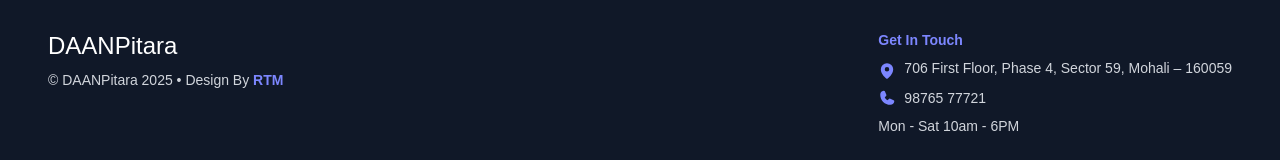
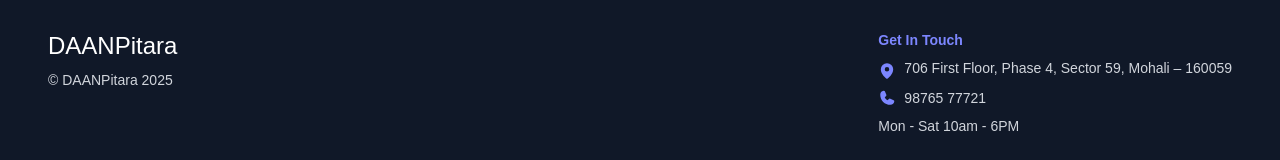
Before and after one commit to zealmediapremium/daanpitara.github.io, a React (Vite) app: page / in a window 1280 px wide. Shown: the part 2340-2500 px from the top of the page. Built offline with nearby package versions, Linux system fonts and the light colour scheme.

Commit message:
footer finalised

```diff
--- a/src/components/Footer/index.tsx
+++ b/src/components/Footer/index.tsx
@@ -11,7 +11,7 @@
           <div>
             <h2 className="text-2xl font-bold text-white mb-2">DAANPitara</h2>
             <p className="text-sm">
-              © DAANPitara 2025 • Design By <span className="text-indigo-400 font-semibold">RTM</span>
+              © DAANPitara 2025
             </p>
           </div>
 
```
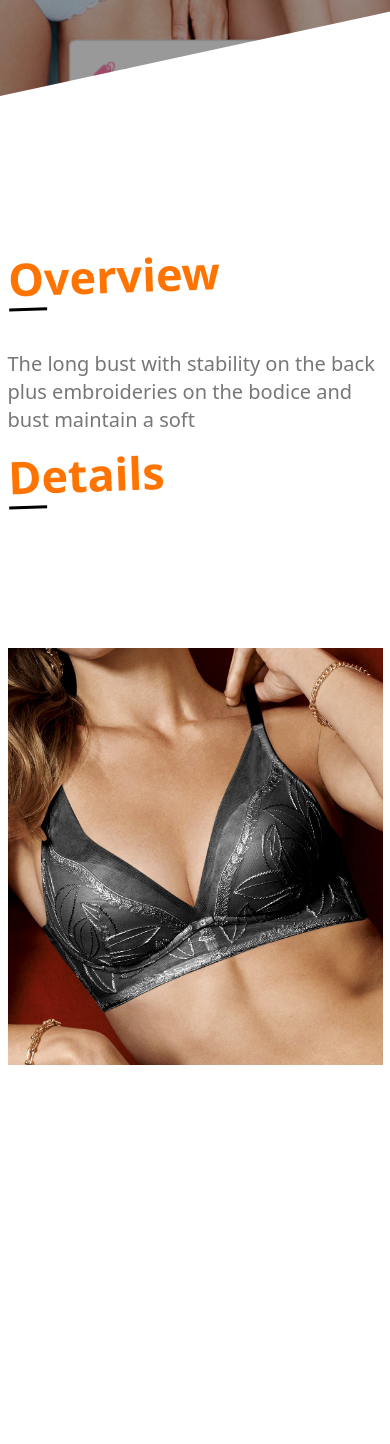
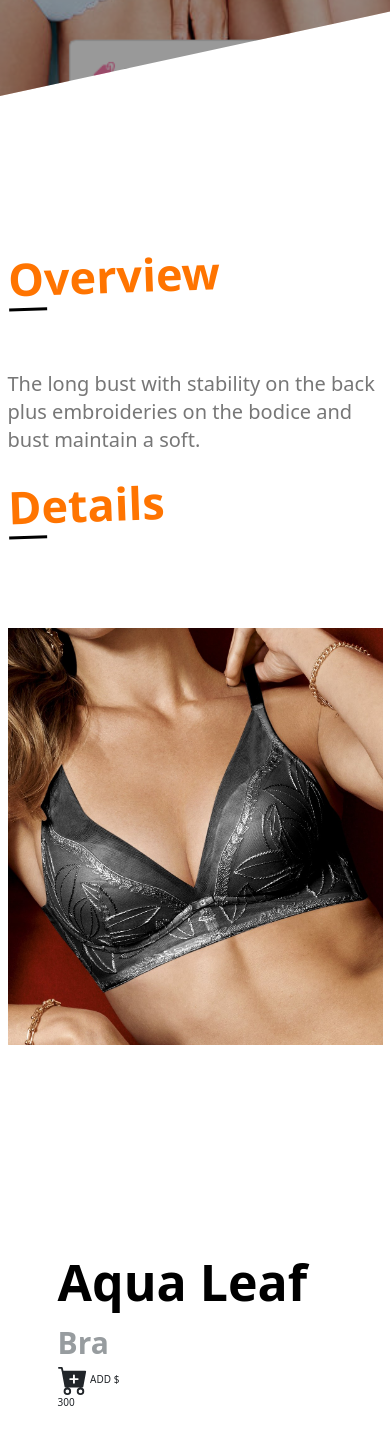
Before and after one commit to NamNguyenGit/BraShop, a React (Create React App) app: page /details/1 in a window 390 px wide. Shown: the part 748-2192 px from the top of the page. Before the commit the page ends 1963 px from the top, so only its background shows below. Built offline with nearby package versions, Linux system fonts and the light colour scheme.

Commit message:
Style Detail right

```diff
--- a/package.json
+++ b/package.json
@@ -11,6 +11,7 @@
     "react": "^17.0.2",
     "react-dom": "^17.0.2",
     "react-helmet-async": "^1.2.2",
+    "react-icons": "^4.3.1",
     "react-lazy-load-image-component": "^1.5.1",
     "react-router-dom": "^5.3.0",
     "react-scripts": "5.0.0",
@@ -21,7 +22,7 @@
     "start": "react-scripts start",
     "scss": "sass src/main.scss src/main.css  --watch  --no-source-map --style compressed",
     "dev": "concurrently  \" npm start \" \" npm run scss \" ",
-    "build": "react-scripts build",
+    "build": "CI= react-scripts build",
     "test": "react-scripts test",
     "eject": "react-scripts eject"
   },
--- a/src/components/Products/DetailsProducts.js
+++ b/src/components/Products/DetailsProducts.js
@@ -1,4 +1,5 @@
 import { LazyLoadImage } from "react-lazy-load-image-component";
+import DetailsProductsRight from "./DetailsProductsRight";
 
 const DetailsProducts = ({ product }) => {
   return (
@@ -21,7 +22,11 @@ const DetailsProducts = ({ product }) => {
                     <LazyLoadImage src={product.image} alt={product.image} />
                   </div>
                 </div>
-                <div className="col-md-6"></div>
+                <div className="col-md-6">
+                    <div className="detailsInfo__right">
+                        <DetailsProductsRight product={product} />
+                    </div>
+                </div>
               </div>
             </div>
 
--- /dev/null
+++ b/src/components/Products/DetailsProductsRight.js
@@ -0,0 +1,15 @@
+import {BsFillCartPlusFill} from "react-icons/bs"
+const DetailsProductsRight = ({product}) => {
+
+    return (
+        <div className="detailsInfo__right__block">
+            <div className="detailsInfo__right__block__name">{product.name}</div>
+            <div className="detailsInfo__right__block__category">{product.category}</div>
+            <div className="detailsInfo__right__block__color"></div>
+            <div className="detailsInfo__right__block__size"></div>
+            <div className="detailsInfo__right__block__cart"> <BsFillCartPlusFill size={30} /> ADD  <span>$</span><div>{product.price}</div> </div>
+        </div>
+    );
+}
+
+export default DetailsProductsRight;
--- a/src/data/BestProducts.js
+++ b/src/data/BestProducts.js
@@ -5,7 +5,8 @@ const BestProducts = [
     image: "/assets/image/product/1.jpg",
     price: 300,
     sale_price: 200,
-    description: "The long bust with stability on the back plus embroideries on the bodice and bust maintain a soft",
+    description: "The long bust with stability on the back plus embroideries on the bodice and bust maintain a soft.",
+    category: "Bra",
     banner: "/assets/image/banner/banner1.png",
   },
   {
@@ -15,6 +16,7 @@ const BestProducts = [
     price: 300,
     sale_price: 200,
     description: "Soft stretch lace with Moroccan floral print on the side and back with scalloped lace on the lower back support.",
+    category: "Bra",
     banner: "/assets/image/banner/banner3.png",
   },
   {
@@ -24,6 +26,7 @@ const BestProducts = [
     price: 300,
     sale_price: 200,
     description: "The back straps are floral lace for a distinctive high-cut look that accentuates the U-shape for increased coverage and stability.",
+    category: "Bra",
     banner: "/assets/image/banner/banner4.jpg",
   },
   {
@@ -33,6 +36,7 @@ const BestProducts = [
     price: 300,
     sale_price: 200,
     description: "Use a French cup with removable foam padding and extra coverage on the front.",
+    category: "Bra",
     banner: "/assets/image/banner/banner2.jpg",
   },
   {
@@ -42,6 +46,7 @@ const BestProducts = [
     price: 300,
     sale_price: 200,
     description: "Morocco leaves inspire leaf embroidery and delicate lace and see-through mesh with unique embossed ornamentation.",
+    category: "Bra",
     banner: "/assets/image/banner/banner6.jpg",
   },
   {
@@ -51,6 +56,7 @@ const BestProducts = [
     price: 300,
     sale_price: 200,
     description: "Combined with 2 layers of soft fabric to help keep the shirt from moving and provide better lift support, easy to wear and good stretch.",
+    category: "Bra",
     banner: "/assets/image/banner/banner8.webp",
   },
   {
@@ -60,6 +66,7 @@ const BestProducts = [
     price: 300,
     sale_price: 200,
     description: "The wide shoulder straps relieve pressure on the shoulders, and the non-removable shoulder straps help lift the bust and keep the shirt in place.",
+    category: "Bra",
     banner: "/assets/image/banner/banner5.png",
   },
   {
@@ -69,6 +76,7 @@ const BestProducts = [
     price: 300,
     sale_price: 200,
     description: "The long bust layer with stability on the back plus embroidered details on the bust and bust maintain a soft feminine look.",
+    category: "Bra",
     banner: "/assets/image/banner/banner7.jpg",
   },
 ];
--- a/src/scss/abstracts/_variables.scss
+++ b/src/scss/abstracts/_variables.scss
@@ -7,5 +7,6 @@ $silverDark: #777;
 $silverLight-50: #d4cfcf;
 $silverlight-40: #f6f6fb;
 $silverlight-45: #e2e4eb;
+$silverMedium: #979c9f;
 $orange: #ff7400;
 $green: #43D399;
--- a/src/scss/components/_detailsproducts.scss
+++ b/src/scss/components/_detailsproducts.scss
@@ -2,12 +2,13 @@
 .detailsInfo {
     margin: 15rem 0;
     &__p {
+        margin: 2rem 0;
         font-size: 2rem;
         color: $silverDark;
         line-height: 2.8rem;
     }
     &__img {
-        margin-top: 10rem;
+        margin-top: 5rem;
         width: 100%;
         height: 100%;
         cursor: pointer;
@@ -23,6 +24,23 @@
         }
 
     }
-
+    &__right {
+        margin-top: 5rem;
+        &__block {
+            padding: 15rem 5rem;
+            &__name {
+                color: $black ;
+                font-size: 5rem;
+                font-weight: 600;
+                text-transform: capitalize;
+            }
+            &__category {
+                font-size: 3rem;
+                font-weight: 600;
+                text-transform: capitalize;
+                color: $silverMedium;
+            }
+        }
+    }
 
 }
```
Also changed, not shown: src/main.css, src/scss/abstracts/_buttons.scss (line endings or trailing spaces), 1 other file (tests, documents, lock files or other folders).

◆ Work instructions
All entries above must be printed again verbatim, with images excluded.

◆ Output
Before and after one commit to zealmediapremium/daanpitara.github.io, a React (Vite) app: page / in a window 1280 px wide. Shown: the part 2340-2500 px from the top of the page. Built offline with nearby package versions, Linux system fonts and the light colour scheme.

Commit message:
footer finalised

```diff
--- a/src/components/Footer/index.tsx
+++ b/src/components/Footer/index.tsx
@@ -11,7 +11,7 @@
           <div>
             <h2 className="text-2xl font-bold text-white mb-2">DAANPitara</h2>
             <p className="text-sm">
-              © DAANPitara 2025 • Design By <span className="text-indigo-400 font-semibold">RTM</span>
+              © DAANPitara 2025
             </p>
           </div>
 
```
Before and after one commit to NamNguyenGit/BraShop, a React (Create React App) app: page /details/1 in a window 390 px wide. Shown: the part 748-2192 px from the top of the page. Before the commit the page ends 1963 px from the top, so only its background shows below. Built offline with nearby package versions, Linux system fonts and the light colour scheme.

Commit message:
Style Detail right

```diff
--- a/package.json
+++ b/package.json
@@ -11,6 +11,7 @@
     "react": "^17.0.2",
     "react-dom": "^17.0.2",
     "react-helmet-async": "^1.2.2",
+    "react-icons": "^4.3.1",
     "react-lazy-load-image-component": "^1.5.1",
     "react-router-dom": "^5.3.0",
     "react-scripts": "5.0.0",
@@ -21,7 +22,7 @@
     "start": "react-scripts start",
     "scss": "sass src/main.scss src/main.css  --watch  --no-source-map --style compressed",
     "dev": "concurrently  \" npm start \" \" npm run scss \" ",
-    "build": "react-scripts build",
+    "build": "CI= react-scripts build",
     "test": "react-scripts test",
     "eject": "react-scripts eject"
   },
--- a/src/components/Products/DetailsProducts.js
+++ b/src/components/Products/DetailsProducts.js
@@ -1,4 +1,5 @@
 import { LazyLoadImage } from "react-lazy-load-image-component";
+import DetailsProductsRight from "./DetailsProductsRight";
 
 const DetailsProducts = ({ product }) => {
   return (
@@ -21,7 +22,11 @@ const DetailsProducts = ({ product }) => {
                     <LazyLoadImage src={product.image} alt={product.image} />
                   </div>
                 </div>
-                <div className="col-md-6"></div>
+                <div className="col-md-6">
+                    <div className="detailsInfo__right">
+                        <DetailsProductsRight product={product} />
+                    </div>
+                </div>
               </div>
             </div>
 
--- /dev/null
+++ b/src/components/Products/DetailsProductsRight.js
@@ -0,0 +1,15 @@
+import {BsFillCartPlusFill} from "react-icons/bs"
+const DetailsProductsRight = ({product}) => {
+
+    return (
+        <div className="detailsInfo__right__block">
+            <div className="detailsInfo__right__block__name">{product.name}</div>
+            <div className="detailsInfo__right__block__category">{product.category}</div>
+            <div className="detailsInfo__right__block__color"></div>
+            <div className="detailsInfo__right__block__size"></div>
+            <div className="detailsInfo__right__block__cart"> <BsFillCartPlusFill size={30} /> ADD  <span>$</span><div>{product.price}</div> </div>
+        </div>
+    );
+}
+
+export default DetailsProductsRight;
--- a/src/data/BestProducts.js
+++ b/src/data/BestProducts.js
@@ -5,7 +5,8 @@ const BestProducts = [
     image: "/assets/image/product/1.jpg",
     price: 300,
     sale_price: 200,
-    description: "The long bust with stability on the back plus embroideries on the bodice and bust maintain a soft",
+    description: "The long bust with stability on the back plus embroideries on the bodice and bust maintain a soft.",
+    category: "Bra",
     banner: "/assets/image/banner/banner1.png",
   },
   {
@@ -15,6 +16,7 @@ const BestProducts = [
     price: 300,
     sale_price: 200,
     description: "Soft stretch lace with Moroccan floral print on the side and back with scalloped lace on the lower back support.",
+    category: "Bra",
     banner: "/assets/image/banner/banner3.png",
   },
   {
@@ -24,6 +26,7 @@ const BestProducts = [
     price: 300,
     sale_price: 200,
     description: "The back straps are floral lace for a distinctive high-cut look that accentuates the U-shape for increased coverage and stability.",
+    category: "Bra",
     banner: "/assets/image/banner/banner4.jpg",
   },
   {
@@ -33,6 +36,7 @@ const BestProducts = [
     price: 300,
     sale_price: 200,
     description: "Use a French cup with removable foam padding and extra coverage on the front.",
+    category: "Bra",
     banner: "/assets/image/banner/banner2.jpg",
   },
   {
@@ -42,6 +46,7 @@ const BestProducts = [
     price: 300,
     sale_price: 200,
     description: "Morocco leaves inspire leaf embroidery and delicate lace and see-through mesh with unique embossed ornamentation.",
+    category: "Bra",
     banner: "/assets/image/banner/banner6.jpg",
   },
   {
@@ -51,6 +56,7 @@ const BestProducts = [
     price: 300,
     sale_price: 200,
     description: "Combined with 2 layers of soft fabric to help keep the shirt from moving and provide better lift support, easy to wear and good stretch.",
+    category: "Bra",
     banner: "/assets/image/banner/banner8.webp",
   },
   {
@@ -60,6 +66,7 @@ const BestProducts = [
     price: 300,
     sale_price: 200,
     description: "The wide shoulder straps relieve pressure on the shoulders, and the non-removable shoulder straps help lift the bust and keep the shirt in place.",
+    category: "Bra",
     banner: "/assets/image/banner/banner5.png",
   },
   {
@@ -69,6 +76,7 @@ const BestProducts = [
     price: 300,
     sale_price: 200,
     description: "The long bust layer with stability on the back plus embroidered details on the bust and bust maintain a soft feminine look.",
+    category: "Bra",
     banner: "/assets/image/banner/banner7.jpg",
   },
 ];
--- a/src/scss/abstracts/_variables.scss
+++ b/src/scss/abstracts/_variables.scss
@@ -7,5 +7,6 @@ $silverDark: #777;
 $silverLight-50: #d4cfcf;
 $silverlight-40: #f6f6fb;
 $silverlight-45: #e2e4eb;
+$silverMedium: #979c9f;
 $orange: #ff7400;
 $green: #43D399;
--- a/src/scss/components/_detailsproducts.scss
+++ b/src/scss/components/_detailsproducts.scss
@@ -2,12 +2,13 @@
 .detailsInfo {
     margin: 15rem 0;
     &__p {
+        margin: 2rem 0;
         font-size: 2rem;
         color: $silverDark;
         line-height: 2.8rem;
     }
     &__img {
-        margin-top: 10rem;
+        margin-top: 5rem;
         width: 100%;
         height: 100%;
         cursor: pointer;
@@ -23,6 +24,23 @@
         }
 
     }
-
+    &__right {
+        margin-top: 5rem;
+        &__block {
+            padding: 15rem 5rem;
+            &__name {
+                color: $black ;
+                font-size: 5rem;
+                font-weight: 600;
+                text-transform: capitalize;
+            }
+            &__category {
+                font-size: 3rem;
+                font-weight: 600;
+                text-transform: capitalize;
+                color: $silverMedium;
+            }
+        }
+    }
 
 }
```
Also changed, not shown: src/main.css, src/scss/abstracts/_buttons.scss (line endings or trailing spaces), 1 other file (tests, documents, lock files or other folders).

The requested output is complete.